  5. I will only purchase a CD if I absolutely can’t find it for sale in digital format, and that’s usually something I end up having to import. It’s amazing that some artists are still locked away behind regional labels that prevent the sale of their work over the Internet, so I end up having to pay some guy in the UK to put a physical disc in a box and have it flown across the world to me.

    I used to think I liked having the CD booklets and such, but then I realized that all they do is take up space and cause clutter, and most artist’s websites serve that same purpose now. I also have to chuckle at the concept of a digital copy somehow being more fragile or easier to lose than a physical copy. Sure, if you’re careless enough to store all your music only in one place, then it’s no safer than having all your CDs in a wallet to get swiped, or crushed or otherwise damaged.

    With the proliferation of cheap cloud backup in general and music storage services in specific, it’s ridiculously easy to have even a huge collection backed up and available across all manner of devices. Between Spotify, Apple’s iTunes Match, Amazon and Google, my entire library isn’t just backed up on all my PCs and laptops, it’s also in the cloud four places (including CrashPlan) and thanks to a one-time payment to Apple, the vast majority of my CDs that were ripped at low bitrates, many of which I no longer have, have been upgraded to a very respectable 256k bit rate.

    The only time I ever burn a physical CD is to give to my parents to play in their car.
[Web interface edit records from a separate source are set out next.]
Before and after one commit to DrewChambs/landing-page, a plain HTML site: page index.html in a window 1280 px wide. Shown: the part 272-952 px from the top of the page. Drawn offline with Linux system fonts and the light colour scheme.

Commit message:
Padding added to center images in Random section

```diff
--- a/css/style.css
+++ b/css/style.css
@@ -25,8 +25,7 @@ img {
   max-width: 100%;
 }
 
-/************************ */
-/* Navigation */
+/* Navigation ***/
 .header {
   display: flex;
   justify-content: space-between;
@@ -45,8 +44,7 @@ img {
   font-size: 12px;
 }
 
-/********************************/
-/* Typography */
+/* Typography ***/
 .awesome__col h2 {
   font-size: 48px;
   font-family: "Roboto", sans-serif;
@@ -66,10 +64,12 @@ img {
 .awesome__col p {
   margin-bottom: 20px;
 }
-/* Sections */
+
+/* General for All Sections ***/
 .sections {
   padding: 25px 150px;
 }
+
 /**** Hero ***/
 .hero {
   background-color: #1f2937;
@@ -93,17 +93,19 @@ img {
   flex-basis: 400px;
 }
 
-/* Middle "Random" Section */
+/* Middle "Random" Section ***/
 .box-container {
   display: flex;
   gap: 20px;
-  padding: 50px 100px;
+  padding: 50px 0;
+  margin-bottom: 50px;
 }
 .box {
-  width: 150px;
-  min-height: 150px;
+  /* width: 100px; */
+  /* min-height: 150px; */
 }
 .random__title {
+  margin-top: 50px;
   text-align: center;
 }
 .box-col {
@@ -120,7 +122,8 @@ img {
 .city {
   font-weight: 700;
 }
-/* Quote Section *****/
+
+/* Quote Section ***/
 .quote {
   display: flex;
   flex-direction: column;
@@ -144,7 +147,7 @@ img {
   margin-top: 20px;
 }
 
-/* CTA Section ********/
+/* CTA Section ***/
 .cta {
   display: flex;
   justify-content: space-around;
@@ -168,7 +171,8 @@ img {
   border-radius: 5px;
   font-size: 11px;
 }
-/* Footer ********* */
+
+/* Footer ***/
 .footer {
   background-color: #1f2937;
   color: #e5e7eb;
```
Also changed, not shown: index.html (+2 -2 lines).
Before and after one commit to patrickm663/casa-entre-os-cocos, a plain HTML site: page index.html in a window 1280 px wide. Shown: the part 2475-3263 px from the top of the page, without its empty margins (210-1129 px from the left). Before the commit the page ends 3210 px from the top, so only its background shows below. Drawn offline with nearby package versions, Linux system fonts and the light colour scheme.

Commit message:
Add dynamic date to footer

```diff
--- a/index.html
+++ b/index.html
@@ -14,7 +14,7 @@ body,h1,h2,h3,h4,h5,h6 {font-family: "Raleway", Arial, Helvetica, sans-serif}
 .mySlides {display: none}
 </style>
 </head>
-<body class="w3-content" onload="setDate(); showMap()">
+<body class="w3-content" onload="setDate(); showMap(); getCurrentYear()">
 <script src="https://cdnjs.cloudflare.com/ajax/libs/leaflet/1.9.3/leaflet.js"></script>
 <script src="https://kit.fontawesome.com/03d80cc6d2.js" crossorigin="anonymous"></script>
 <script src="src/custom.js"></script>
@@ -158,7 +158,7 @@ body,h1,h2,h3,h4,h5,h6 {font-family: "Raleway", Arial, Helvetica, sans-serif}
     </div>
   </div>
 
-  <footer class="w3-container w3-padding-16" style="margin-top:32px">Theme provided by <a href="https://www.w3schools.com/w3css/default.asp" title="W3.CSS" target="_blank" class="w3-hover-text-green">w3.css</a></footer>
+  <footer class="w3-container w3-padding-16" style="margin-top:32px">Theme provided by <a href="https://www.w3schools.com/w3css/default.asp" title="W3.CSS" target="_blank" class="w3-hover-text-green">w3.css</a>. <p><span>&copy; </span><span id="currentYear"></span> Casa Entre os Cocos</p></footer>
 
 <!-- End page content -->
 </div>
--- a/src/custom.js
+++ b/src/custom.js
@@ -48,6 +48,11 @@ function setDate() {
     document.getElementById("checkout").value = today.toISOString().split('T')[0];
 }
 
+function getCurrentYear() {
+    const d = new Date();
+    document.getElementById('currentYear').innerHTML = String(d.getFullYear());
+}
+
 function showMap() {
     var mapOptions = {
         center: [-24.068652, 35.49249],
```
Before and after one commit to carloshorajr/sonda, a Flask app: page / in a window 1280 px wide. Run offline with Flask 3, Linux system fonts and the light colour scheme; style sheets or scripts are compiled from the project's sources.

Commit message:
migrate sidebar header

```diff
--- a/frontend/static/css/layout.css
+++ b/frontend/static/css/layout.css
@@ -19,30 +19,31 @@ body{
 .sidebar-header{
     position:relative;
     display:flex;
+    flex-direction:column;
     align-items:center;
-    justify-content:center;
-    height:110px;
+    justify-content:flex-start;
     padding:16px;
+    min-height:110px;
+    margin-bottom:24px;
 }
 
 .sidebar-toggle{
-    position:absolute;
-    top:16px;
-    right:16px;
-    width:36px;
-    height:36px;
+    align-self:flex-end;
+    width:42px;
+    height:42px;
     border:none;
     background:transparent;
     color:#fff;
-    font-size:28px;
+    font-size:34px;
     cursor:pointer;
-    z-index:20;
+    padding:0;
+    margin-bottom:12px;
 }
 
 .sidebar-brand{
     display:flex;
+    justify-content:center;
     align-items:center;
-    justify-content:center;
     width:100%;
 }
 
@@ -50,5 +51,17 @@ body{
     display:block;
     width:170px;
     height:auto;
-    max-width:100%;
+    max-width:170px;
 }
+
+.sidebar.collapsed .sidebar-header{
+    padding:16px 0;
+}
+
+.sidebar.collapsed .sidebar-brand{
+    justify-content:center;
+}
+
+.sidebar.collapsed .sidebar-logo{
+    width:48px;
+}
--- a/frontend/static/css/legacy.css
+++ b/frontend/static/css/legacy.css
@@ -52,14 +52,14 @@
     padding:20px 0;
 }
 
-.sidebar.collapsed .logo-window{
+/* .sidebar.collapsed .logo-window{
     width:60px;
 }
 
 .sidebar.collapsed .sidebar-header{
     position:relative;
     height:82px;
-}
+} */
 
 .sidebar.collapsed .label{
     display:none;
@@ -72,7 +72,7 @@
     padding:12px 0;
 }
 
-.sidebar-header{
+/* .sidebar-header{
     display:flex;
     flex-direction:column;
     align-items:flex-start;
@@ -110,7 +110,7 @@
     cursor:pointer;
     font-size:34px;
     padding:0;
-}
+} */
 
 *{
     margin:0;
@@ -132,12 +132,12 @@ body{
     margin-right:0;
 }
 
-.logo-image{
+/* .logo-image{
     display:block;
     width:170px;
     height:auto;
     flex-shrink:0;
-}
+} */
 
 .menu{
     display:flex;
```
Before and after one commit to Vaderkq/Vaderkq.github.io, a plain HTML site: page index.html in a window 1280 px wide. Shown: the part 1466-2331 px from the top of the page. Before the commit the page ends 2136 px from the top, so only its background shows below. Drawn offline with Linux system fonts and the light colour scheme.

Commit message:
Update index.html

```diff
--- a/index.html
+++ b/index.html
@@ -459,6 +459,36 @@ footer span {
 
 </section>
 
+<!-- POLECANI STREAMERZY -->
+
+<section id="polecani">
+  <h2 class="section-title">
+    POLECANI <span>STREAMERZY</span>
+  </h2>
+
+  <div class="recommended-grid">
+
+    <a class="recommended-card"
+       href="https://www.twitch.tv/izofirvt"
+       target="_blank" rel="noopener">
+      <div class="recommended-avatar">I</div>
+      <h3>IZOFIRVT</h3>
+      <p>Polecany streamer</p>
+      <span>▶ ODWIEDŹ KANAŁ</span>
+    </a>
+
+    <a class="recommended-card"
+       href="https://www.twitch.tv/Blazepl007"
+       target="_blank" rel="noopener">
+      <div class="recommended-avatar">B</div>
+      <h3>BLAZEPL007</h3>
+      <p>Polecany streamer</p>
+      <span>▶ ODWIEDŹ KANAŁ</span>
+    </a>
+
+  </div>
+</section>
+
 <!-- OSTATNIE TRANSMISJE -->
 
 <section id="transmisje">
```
    • Definitely agree about imports. The small handful of current artists that I like are from the UK and Europe. If I can find their CD in digital format, I get that because it’s cheaper than paying import prices.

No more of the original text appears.